Habitat and Description
Gumamela is a native of the Old World, but is now distributed throughout the tropics.
This plant is an erect, much branched, smooth shrub, 1 to 4 meters in height. The leaves are ovate and 7 to 12 centimeters long, with coarsely toothed margins. The flowers are solitary, axillary, very large, about 10 centimeters long, and 12 centimeters in diameter. The calyx is green and about 2 centimeters long, with ovate lobes. The petals are red, orange, or rose white, obovate, rounded, and imbricate. The staminal tube is slender and longer than the corolla. There are many hybrids of different colored, simple flowers in addition to a few doubles.

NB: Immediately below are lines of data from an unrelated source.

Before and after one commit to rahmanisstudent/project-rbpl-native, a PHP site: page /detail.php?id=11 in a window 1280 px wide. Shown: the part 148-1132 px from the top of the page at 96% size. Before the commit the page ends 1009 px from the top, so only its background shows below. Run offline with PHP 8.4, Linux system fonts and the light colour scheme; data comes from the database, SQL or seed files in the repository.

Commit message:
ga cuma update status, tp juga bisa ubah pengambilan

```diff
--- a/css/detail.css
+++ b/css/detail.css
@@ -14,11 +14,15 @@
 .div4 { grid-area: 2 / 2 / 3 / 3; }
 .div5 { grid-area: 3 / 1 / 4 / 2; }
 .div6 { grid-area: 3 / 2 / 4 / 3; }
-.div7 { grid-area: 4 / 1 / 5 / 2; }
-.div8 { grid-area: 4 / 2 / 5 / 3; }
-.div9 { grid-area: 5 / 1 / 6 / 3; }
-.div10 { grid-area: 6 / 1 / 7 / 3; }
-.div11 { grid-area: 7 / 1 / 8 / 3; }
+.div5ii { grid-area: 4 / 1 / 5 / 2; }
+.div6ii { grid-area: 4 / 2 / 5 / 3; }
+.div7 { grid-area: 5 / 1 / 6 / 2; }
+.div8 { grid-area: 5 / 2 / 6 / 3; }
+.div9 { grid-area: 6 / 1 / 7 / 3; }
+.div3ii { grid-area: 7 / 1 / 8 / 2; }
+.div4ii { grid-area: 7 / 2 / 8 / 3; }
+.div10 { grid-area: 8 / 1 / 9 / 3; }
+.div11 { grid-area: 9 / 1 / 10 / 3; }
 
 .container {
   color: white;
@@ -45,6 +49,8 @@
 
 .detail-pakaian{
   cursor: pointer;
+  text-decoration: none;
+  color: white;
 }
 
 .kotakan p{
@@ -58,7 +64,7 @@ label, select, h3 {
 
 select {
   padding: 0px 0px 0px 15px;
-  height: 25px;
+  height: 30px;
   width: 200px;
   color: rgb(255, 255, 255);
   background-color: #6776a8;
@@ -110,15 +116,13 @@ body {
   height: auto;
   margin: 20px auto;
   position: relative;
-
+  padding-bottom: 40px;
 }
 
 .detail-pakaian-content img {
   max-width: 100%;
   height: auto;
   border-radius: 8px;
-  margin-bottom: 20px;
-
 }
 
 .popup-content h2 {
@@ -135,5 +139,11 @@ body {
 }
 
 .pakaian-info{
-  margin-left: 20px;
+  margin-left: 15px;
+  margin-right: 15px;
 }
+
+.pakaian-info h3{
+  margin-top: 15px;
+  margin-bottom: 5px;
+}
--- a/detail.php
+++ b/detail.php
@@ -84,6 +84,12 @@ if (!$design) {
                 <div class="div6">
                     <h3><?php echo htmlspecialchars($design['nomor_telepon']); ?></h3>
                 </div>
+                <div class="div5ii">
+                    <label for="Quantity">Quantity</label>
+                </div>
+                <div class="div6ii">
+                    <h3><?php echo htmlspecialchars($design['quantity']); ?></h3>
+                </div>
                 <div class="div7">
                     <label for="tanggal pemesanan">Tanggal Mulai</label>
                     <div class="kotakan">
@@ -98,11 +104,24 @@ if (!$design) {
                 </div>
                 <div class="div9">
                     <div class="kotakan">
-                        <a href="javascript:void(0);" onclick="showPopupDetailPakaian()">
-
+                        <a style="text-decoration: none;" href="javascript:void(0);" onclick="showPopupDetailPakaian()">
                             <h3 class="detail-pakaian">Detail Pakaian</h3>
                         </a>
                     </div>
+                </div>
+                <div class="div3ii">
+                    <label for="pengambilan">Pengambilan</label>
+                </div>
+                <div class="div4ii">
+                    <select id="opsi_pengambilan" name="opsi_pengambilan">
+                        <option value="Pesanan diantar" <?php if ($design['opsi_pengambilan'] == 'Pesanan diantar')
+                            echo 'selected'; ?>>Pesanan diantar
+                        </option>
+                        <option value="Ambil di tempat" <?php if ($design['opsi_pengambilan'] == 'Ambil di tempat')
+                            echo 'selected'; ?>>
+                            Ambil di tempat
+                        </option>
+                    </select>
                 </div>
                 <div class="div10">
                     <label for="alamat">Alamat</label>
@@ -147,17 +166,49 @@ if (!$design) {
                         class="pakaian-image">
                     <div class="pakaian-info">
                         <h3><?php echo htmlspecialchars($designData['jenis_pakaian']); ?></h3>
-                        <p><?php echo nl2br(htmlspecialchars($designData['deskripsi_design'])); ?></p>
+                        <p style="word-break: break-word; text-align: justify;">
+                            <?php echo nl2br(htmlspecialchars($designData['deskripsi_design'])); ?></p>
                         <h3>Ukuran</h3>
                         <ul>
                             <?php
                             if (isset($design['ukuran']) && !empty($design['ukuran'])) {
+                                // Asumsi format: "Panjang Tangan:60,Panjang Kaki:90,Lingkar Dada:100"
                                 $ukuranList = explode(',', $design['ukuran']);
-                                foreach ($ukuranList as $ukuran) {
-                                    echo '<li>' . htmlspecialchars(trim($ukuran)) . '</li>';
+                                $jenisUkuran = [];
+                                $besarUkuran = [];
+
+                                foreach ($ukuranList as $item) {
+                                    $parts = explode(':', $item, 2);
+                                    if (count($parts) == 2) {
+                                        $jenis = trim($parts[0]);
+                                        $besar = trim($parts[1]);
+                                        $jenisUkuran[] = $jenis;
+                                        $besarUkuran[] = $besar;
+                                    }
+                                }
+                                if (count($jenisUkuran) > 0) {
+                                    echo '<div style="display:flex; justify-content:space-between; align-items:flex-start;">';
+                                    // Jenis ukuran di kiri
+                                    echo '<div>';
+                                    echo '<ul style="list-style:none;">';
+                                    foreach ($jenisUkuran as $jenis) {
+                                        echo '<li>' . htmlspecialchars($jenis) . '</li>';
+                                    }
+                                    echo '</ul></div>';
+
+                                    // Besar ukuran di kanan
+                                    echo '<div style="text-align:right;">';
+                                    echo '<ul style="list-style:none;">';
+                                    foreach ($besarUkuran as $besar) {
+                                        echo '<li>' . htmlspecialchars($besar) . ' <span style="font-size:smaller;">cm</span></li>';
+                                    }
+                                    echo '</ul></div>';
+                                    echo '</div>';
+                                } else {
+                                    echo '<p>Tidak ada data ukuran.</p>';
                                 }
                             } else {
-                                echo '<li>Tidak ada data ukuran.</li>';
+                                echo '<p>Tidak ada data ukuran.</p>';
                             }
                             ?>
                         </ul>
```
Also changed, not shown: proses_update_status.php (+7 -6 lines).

Gumamela is largely cultivated in the Philippines as ornamentals for its colorful flowers. It is also planted as a hedge.
In some places in the Philippines, a paste made from gumamela flower buds are applied as a poultice to boils, cancerous swellings and mumps. A decoction of the roots, barks, leaves, and flowers are also used as a skin softener.
In Malay countries, a decoction of the root is said to be used as an antidote for poisons, and as cure for venereal diseases, fevers, and coughs. A solution made from the leaves are also used as a lotion for fevers, while an infusion of the leaves is used to relieve headaches. There have been reports that the bark is being used as an agent to induce or hasten menstruation. It is also very common to see gumamela leaves applied to poultice swellings.
- Quisumbing, Eduardo (1978). Medicinal Plants of the Philippines. Quezon City: Katha Publishing.